When I read Gerard Manley Hopkins’ “Nondum” earlier this year, I felt a curious sense of relief, the kind that only comes when you hear the details of your bleakest landscape described back to you from someone else familiar with the terrain. No two people travel the same road, but sometimes knowing that another has walked a similar valley is enough to keep hope flickering until the road begins to bend upward.
In the prayers that “[seem] lost in desert ways,” and the disoriented guesses with which “we clothe Thee, unseen King,” Hopkins shows that he understands intimately the pain of waiting in the face of silence, surrounded by seeming “abysses infinite.” The measured cadence of the first five stanzas picks up in the sixth like the sudden beat of a pounding heart — “And hosts confront with flags unfurled / And zeal is flushed and pity bleeds / And truth is heard, with tears impearled” — ebbing, afterward, into the rhythm of a checked sob, and then a prayer such as a weaned child might utter (cf. Ps. 131:2): “And lead me child-like by the hand; / If still in darkness not in fear.”
In two lines, Hopkins encapsulates my greatest request of my Father, coming out of this past year.
“Nondum” means “not yet” in Latin.
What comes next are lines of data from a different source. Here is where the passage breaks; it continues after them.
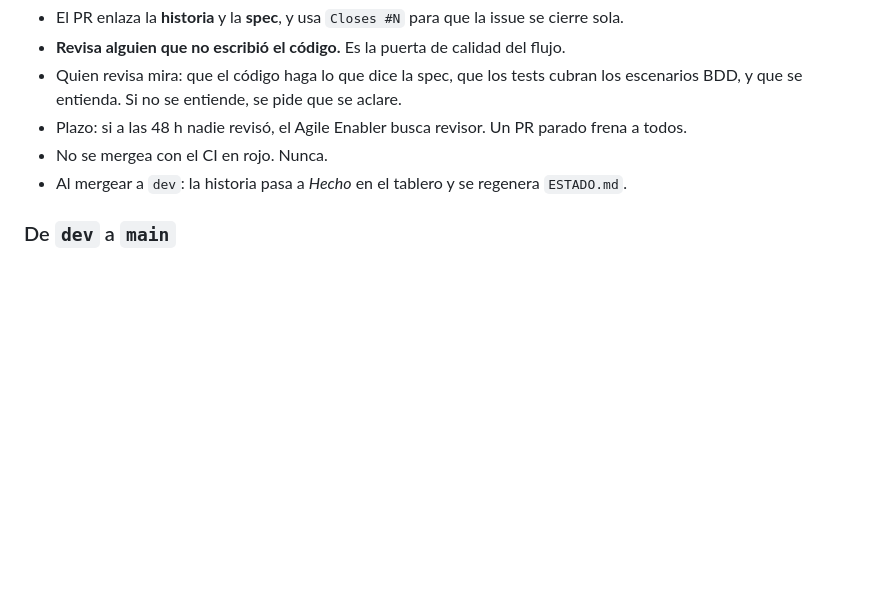
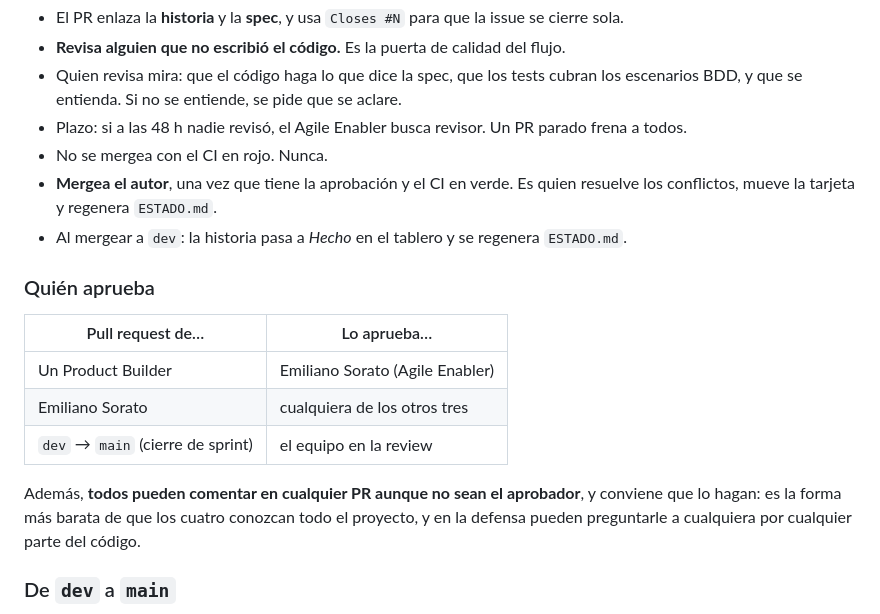
Before and after one commit to emisorato1/seguimiento-medicion-ics, a Markdown page: CLAUDE.md, the part around the change. Rendered like a GitHub page; blank space fills up the shorter version.

Commit message:
docs: definir quien aprueba cada pull request y quien mergea

```diff
--- a/CLAUDE.md
+++ b/CLAUDE.md
@@ -374,7 +374,21 @@ es parte de la documentación que se evalúa, no un trámite.
   escenarios BDD, y que se entienda. Si no se entiende, se pide que se aclare.
 - Plazo: si a las 48 h nadie revisó, el Agile Enabler busca revisor. Un PR parado frena a todos.
 - No se mergea con el CI en rojo. Nunca.
+- **Mergea el autor**, una vez que tiene la aprobación y el CI en verde. Es quien resuelve
+  los conflictos, mueve la tarjeta y regenera `ESTADO.md`.
 - Al mergear a `dev`: la historia pasa a *Hecho* en el tablero y se regenera `ESTADO.md`.
+
+### Quién aprueba
+
+| Pull request de… | Lo aprueba… |
+|---|---|
+| Un Product Builder | Emiliano Sorato (Agile Enabler) |
+| Emiliano Sorato | cualquiera de los otros tres |
+| `dev` → `main` (cierre de sprint) | el equipo en la review |
+
+Además, **todos pueden comentar en cualquier PR aunque no sean el aprobador**, y conviene
+que lo hagan: es la forma más barata de que los cuatro conozcan todo el proyecto, y en la
+defensa pueden preguntarle a cualquiera por cualquier parte del código.
 
 ### De `dev` a `main`
 
```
So much has not yet come to fulfillment — so much that can only come to maturity in the soil of adversity and trial — but what the poem gives me is confidence that God, too, understands.
I’ve said too much already, but I wanted to share this poem this week in hopes it might encourage some of you, friends. The “morn eternal” will break, and He who bled agony in Gethsemane holds us in these long pre-dawn hours with a dearly bought word:
In the world you will have tribulation.
But take heart;
I have overcome the world.
(John 16:33b, ESV)
May peace be yours today,
‘Verily Thou art a God that hidest Thyself.’
is. xlv. 15.
God, though to Thee our psalm we raise
No answering voice comes from the skies;
To Thee the trembling sinner prays
But no forgiving voice replies;
Our prayer seems lost in desert ways,
Our hymn in the vast silence dies.
We see the glories of the earth
But not the hand that wrought them all:
Night to a myriad worlds gives birth,
Yet like a lighted empty hall
Where stands no host or door or hearth
Vacant creation’s lamps appal.
We guess; we clothe Thee, unseen King,
With attributes we deem are meet;
Each in his own imagining
Sets up a shadow in Thy seat;
Yet know not how our gifts to bring,
Where seek thee with unsandalled feet.
And still th’unbroken silence broods
While ages and while aeons run,
As erst upon chaotic floods
The Spirit hovered ere the sun
Had called the seasons’ changeful moods
And life’s first germs from death had won.
And still th’abysses infinite
Surround the peak from which we gaze.
Deep calls to deep and blackest night
Giddies the soul with blinding daze
That dares to cast its searching sight
On being’s dread and vacant maze.
And Thou art silent, whilst Thy world
Contends about its many creeds
And hosts confront with flags unfurled
And zeal is flushed and pity bleeds
And truth is heard, with tears impearled,
A moaning voice among the reeds.
My hand upon my lips I lay;
The breast’s desponding sob I quell;
I move along life’s tomb-decked way
And listen to the passing bell
Summoning men from speechless day
To death’s more silent, darker spell.
Oh! till Thou givest that sense beyond,
To shew Thee that Thou art, and near,
Let patience with her chastening wand
Dispel the doubt and dry the tear;
And lead me child-like by the hand;
If still in darkness not in fear.
Speak! whisper to my watching heart
One word—as when a mother speaks
Soft, when she sees her infant start,
Till dimpled joy steals o’er its cheeks.
Then, to behold Thee as Thou art,
I’ll wait till morn eternal breaks.